As I drove home that day I couldn’t help but realize how easy it all felt. I wasn’t stuck in that weird debacle of trying to decide whether to take care of Anna first, or unload the groceries, and I didn’t have to run waddle the cart back to the bin while my little one sat in a hot car. By the time I pulled into my driveway, I was wondering why the checkout boy hadn’t offered to come home and help me unload the car. Receiving that offer of help felt so good, so necessary. Why had I said no my entire life?
To no one’s surprise, I delivered a huge, ten-pound baby boy later that summer. Technically, he was the combined weight of many twin births, so I suppose all those stranger’s comments were accurate. Even though I’m not pregnant anymore (and I’m not blind or using crutches either) I’ve been enthusiastically accepting help to my car every time we visit a grocery store. When it comes to receiving help, I’ve replaced “are you sure?” with “absolutely, yes.” And after a rather embarrassing incident involving one of my children throwing an entire cartoon of blueberries in the parking lot, I’ve taken an even bigger step. Now, if no one offers to help me, I often ask.

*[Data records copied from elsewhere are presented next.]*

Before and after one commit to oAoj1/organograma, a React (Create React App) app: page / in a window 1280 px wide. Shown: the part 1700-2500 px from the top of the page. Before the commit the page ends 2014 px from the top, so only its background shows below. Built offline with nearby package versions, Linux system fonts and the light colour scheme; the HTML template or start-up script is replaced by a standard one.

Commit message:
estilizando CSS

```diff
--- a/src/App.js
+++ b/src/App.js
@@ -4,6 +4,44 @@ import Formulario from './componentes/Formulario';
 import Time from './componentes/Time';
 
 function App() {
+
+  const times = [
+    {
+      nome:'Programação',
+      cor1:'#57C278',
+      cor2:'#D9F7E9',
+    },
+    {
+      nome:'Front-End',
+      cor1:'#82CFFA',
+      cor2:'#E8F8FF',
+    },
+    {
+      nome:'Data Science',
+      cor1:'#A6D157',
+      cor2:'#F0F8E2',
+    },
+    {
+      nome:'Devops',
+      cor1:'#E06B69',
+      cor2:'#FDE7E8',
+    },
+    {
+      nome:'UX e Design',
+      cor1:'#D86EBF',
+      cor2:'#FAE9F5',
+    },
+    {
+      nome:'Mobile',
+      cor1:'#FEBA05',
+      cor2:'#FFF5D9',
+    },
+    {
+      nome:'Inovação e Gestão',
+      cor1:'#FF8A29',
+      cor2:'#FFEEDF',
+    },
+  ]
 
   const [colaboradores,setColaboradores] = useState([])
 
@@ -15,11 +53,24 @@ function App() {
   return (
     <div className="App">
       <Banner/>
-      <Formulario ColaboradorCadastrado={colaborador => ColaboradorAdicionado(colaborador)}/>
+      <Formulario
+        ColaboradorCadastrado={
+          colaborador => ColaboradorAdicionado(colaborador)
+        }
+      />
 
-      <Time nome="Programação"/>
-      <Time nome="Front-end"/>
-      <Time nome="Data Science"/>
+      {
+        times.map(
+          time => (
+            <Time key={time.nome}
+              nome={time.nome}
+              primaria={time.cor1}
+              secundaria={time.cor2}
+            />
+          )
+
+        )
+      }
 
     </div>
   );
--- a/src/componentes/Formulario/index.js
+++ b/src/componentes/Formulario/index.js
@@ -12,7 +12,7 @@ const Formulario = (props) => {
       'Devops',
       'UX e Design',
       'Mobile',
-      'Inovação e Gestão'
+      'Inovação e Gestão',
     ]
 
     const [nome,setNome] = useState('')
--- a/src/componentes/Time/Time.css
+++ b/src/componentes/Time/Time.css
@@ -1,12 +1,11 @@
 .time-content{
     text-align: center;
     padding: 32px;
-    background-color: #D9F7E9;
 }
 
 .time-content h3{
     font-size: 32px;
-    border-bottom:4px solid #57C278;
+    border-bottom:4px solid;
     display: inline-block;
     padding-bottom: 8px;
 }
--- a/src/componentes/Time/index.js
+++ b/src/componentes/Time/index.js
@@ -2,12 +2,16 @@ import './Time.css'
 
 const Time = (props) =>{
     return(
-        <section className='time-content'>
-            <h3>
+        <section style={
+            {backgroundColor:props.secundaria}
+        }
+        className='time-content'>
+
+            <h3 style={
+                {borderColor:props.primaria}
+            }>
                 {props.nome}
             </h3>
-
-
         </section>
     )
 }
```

I started asking for help in other ways too, not just at the grocery store. In the newborn days, when I was sleep deprived and angry, I asked my mom to watch the kids. When my son wasn’t talking very much at 18 months, I called a speech therapist for a free evaluation. When my kids were sick last week, I texted my neighbors to bring over provisions like applesauce, Pedialite, and carpet cleaner. These requests may sound like no-brainers to some, but they were big, humbling moments for me. I like feeling strong. I’m prideful of my independence. And I know I’m not alone. So many women are hiding in their houses trying to hold it all together for fear of appearing weak or needy. They’re not asking, even when they’re desperate.
Are you feeling desperate today, mama?
There’s something you need to know. You are not weak if you need backup. You aren’t needy if you have to ask your husband to rock the baby at 4:00am because you’ve already been up three times. You are not lazy if you hire a housecleaner every Tuesday because we all know you’ll be cleaning it about 23 times between Wednesday and the next week. Mothers—whether you’re stay-at-home, work-from-home, work full-time or work overtime—you are managing a whole lot of crazy. Sure, help is sometimes a luxury. It’s also, much of the time, an absolute necessity.
And you know, a funny thing happened when I started asking for help. As I began recognizing my own needs, I also started noticing others needs in a way I hadn’t before. The more I’ve said yes to help, the better I’ve become at offering it to others. There is a beautiful, natural, give-and-take to helping each other that comes when we humbly let down our guard.
There’s still a lot about motherhood I haven’t figured out, but I do know this: we cannot do this alone. So start saying yes in the grocery store line. Start asking for a hand when yours are full. Accept your mother-in-law’s offer to watch the kids. And please stop telling yourself you need to have it all together, because none of us do. Isn’t that so freeing?